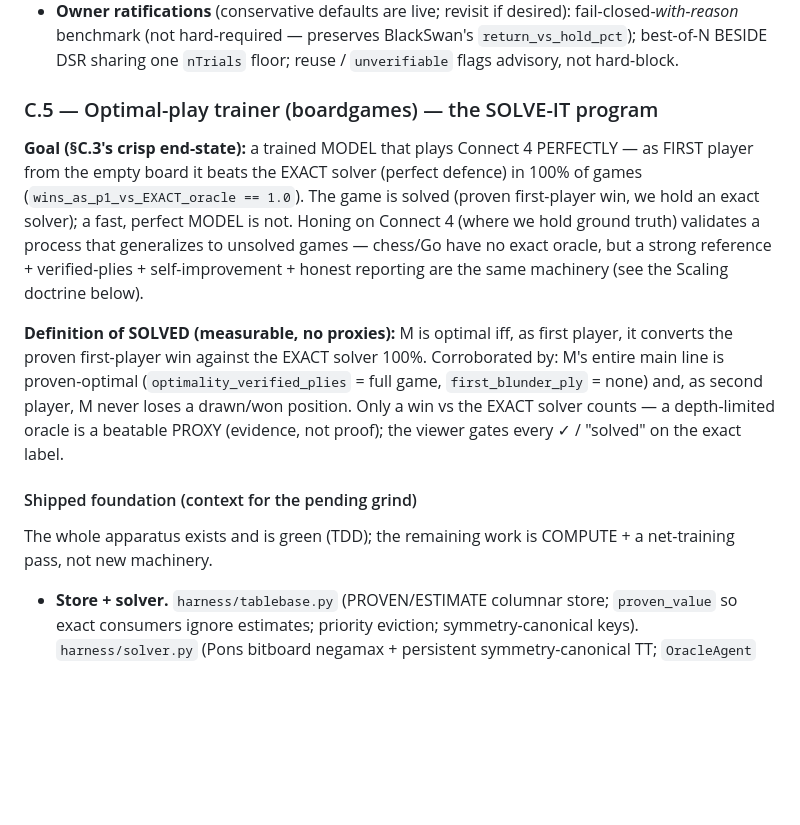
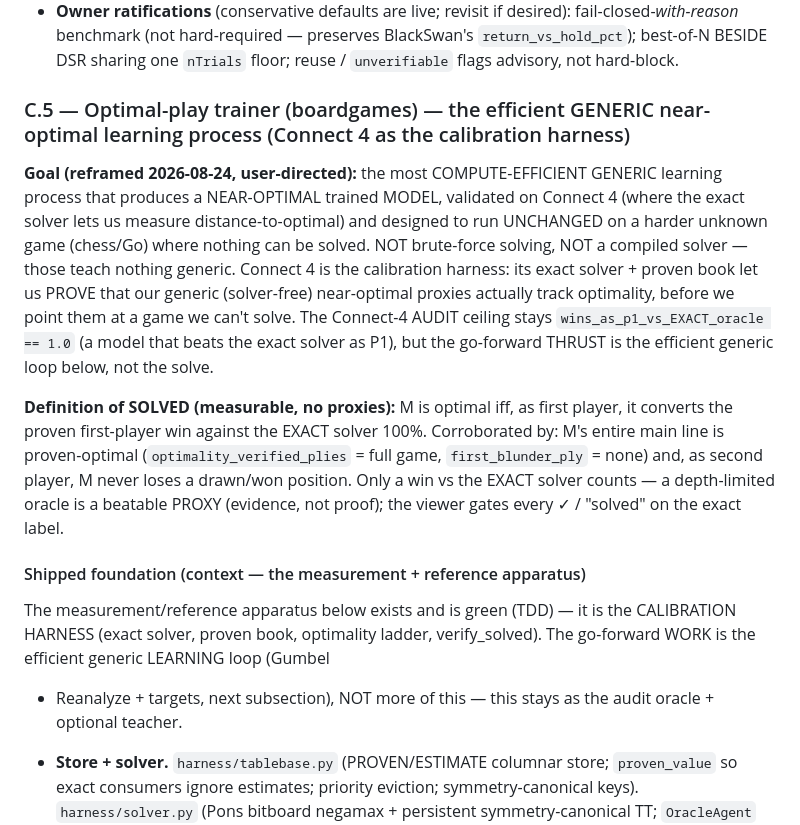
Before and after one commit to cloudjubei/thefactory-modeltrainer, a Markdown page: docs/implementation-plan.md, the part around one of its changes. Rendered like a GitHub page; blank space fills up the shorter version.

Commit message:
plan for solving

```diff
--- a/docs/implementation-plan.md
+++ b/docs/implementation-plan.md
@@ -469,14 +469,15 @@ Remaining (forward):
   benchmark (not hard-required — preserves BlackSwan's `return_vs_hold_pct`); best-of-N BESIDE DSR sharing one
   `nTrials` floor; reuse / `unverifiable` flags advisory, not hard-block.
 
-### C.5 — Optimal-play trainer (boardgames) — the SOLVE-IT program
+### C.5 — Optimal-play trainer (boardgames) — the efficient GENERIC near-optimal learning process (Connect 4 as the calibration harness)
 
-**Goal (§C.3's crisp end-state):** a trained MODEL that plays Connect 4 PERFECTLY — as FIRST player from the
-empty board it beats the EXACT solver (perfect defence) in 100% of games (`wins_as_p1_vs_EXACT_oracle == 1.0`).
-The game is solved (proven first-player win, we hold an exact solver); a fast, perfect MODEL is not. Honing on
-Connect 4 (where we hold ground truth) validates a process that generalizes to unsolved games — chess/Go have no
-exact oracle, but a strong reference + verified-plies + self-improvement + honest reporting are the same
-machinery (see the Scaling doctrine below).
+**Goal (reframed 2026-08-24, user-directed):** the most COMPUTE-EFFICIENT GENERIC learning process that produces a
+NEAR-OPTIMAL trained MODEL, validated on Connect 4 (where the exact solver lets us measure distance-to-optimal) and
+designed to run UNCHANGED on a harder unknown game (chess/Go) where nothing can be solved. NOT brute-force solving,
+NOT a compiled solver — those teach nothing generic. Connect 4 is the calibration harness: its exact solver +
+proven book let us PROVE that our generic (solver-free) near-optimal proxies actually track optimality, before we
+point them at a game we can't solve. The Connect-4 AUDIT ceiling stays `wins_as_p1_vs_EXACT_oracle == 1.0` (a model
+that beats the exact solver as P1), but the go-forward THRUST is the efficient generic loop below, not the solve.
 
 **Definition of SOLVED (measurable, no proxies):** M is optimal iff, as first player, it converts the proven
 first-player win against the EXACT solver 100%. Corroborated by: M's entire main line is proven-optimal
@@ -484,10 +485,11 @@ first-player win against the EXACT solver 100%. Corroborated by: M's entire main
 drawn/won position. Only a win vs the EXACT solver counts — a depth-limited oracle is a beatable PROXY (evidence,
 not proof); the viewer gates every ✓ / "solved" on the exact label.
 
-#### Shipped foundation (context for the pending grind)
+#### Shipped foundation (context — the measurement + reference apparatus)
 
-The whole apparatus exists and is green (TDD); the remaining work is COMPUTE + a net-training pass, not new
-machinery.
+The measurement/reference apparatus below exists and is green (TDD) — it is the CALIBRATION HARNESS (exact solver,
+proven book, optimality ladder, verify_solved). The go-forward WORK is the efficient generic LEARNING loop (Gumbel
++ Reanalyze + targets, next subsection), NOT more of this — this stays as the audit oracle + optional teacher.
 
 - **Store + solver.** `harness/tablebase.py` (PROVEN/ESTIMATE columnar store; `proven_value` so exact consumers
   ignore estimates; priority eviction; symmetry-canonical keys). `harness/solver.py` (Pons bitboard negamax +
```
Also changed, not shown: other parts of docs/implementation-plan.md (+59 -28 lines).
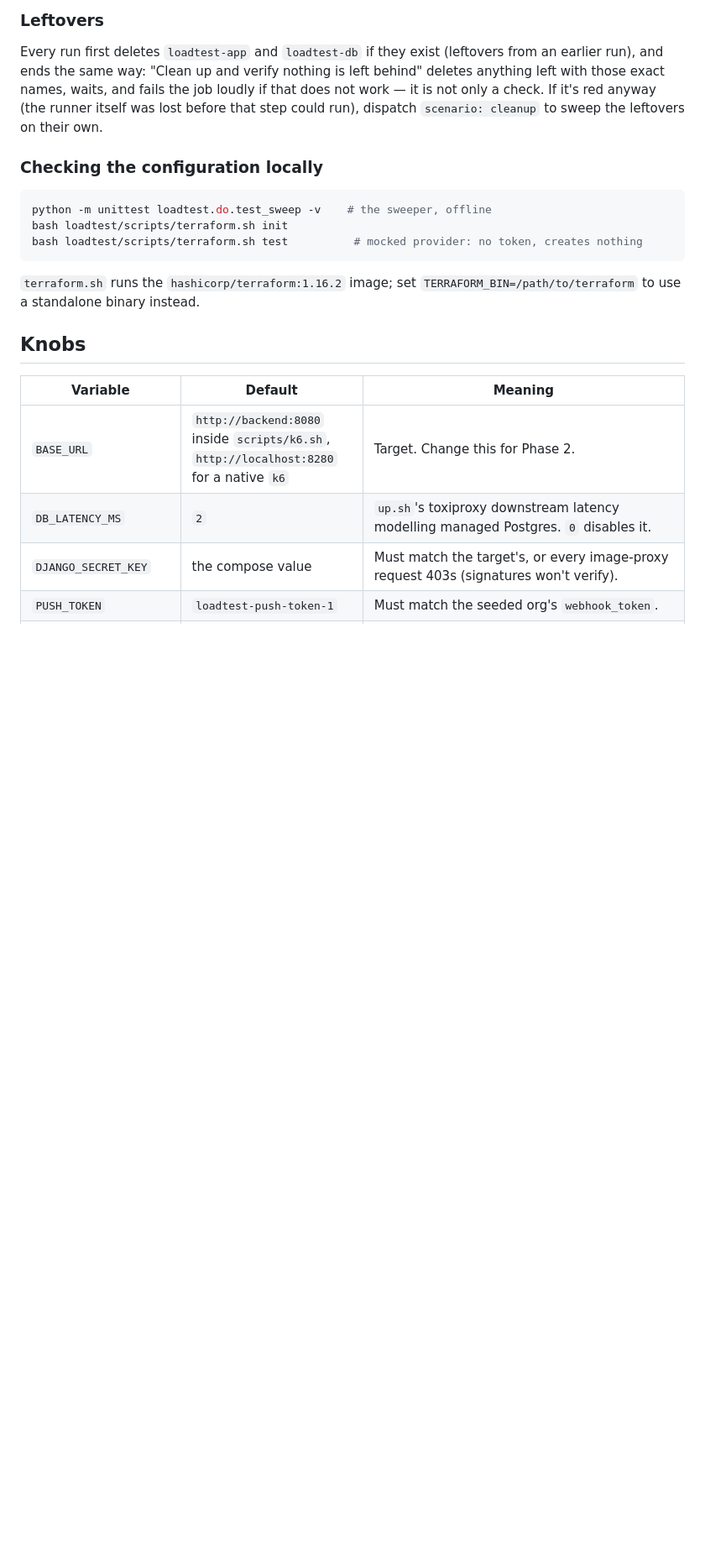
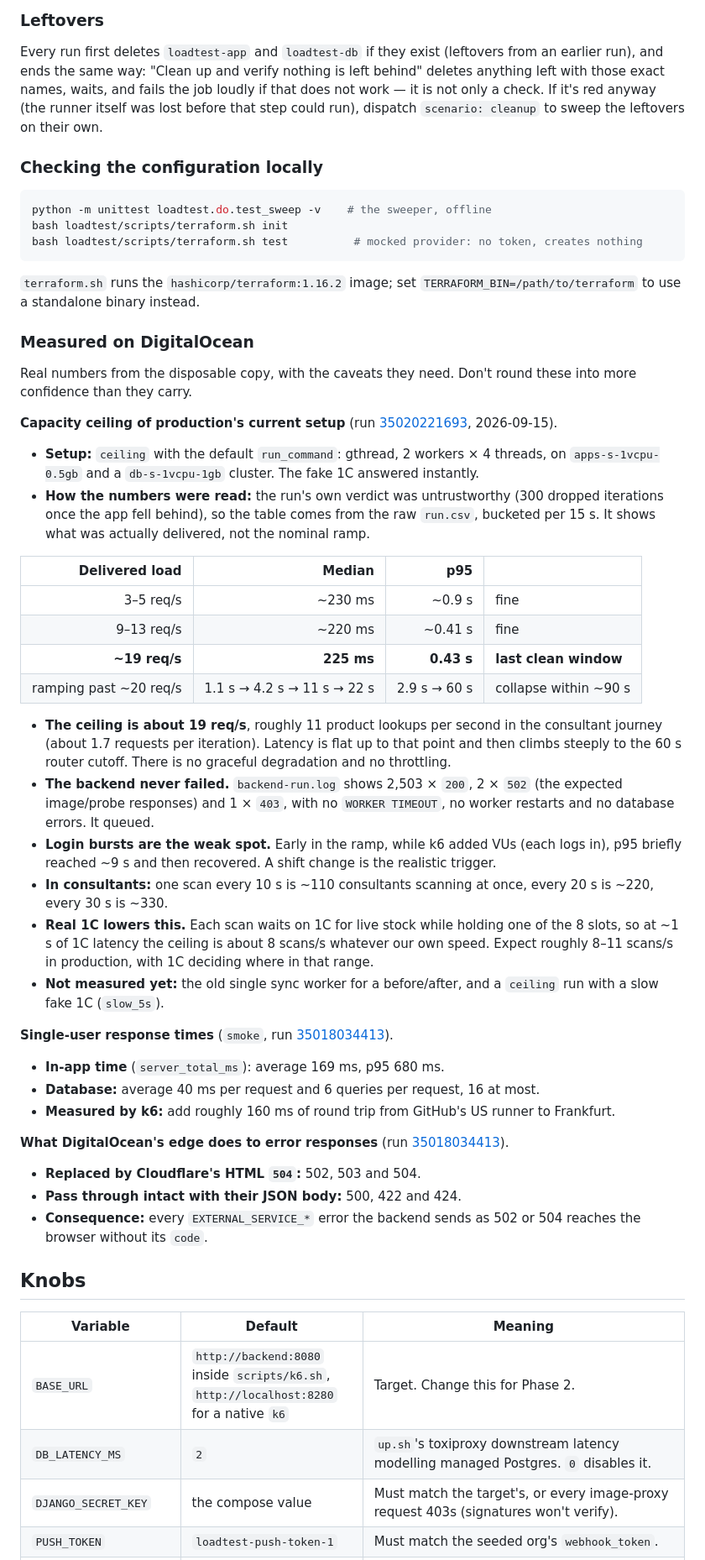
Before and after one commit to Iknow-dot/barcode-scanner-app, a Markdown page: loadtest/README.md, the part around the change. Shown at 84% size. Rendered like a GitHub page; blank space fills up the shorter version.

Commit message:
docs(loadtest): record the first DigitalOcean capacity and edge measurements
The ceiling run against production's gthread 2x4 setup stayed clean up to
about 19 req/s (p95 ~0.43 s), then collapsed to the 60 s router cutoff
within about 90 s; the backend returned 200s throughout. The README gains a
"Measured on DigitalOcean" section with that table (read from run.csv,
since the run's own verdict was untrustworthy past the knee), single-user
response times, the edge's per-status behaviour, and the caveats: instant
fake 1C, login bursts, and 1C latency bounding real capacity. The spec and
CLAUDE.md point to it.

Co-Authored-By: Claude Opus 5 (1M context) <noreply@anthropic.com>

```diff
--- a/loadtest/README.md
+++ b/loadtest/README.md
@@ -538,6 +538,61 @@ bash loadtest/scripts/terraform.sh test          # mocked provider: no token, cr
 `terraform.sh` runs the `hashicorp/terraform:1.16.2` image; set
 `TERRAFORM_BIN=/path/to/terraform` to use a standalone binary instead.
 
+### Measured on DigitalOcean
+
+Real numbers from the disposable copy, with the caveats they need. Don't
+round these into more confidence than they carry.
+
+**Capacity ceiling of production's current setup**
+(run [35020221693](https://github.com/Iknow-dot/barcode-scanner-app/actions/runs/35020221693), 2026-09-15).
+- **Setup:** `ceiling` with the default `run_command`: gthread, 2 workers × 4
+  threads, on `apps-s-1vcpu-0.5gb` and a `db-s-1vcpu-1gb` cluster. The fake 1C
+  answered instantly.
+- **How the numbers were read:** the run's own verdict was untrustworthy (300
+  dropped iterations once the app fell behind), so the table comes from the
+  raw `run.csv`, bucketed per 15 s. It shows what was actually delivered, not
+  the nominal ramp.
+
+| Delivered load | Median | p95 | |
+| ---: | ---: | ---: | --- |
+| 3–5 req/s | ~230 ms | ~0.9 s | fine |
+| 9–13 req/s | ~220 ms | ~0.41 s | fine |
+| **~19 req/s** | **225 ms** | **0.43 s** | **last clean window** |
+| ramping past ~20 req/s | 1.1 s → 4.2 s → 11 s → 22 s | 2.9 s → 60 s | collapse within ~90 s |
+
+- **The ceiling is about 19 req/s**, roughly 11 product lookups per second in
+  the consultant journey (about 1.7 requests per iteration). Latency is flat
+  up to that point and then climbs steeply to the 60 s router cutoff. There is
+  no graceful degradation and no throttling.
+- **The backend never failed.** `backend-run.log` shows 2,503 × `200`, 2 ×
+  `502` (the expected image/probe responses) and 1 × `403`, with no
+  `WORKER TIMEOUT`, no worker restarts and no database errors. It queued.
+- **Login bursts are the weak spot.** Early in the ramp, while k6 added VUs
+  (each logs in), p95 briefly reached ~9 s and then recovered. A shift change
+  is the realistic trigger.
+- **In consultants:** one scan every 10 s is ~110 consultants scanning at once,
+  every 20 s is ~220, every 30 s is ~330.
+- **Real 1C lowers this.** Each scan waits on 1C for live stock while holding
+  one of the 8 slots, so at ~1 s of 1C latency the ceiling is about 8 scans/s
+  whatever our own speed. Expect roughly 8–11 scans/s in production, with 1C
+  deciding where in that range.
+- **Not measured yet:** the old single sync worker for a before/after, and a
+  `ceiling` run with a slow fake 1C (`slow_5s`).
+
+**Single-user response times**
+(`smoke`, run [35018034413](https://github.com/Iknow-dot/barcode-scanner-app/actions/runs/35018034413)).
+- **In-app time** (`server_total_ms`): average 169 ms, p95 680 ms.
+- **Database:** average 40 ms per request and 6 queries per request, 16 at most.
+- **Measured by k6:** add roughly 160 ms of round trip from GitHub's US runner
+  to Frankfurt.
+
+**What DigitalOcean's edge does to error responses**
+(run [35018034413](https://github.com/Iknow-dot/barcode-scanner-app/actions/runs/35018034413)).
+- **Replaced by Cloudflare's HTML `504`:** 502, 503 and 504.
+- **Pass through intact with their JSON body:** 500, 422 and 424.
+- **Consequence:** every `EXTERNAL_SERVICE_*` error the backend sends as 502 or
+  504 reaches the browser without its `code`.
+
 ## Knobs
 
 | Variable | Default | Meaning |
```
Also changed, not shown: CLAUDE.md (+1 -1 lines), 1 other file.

(AIM OF THE EXERCISE)
Lines that contain the string "ceiling" should be copied from the material above.

(EXERCISE RESULT)
+point them at a game we can't solve. The Connect-4 AUDIT ceiling stays `wins_as_p1_vs_EXACT_oracle == 1.0` (a model
The ceiling run against production's gthread 2x4 setup stayed clean up to
+**Capacity ceiling of production's current setup**
+- **Setup:** `ceiling` with the default `run_command`: gthread, 2 workers × 4
+- **The ceiling is about 19 req/s**, roughly 11 product lookups per second in
+  one of the 8 slots, so at ~1 s of 1C latency the ceiling is about 8 scans/s
+  `ceiling` run with a slow fake 1C (`slow_5s`).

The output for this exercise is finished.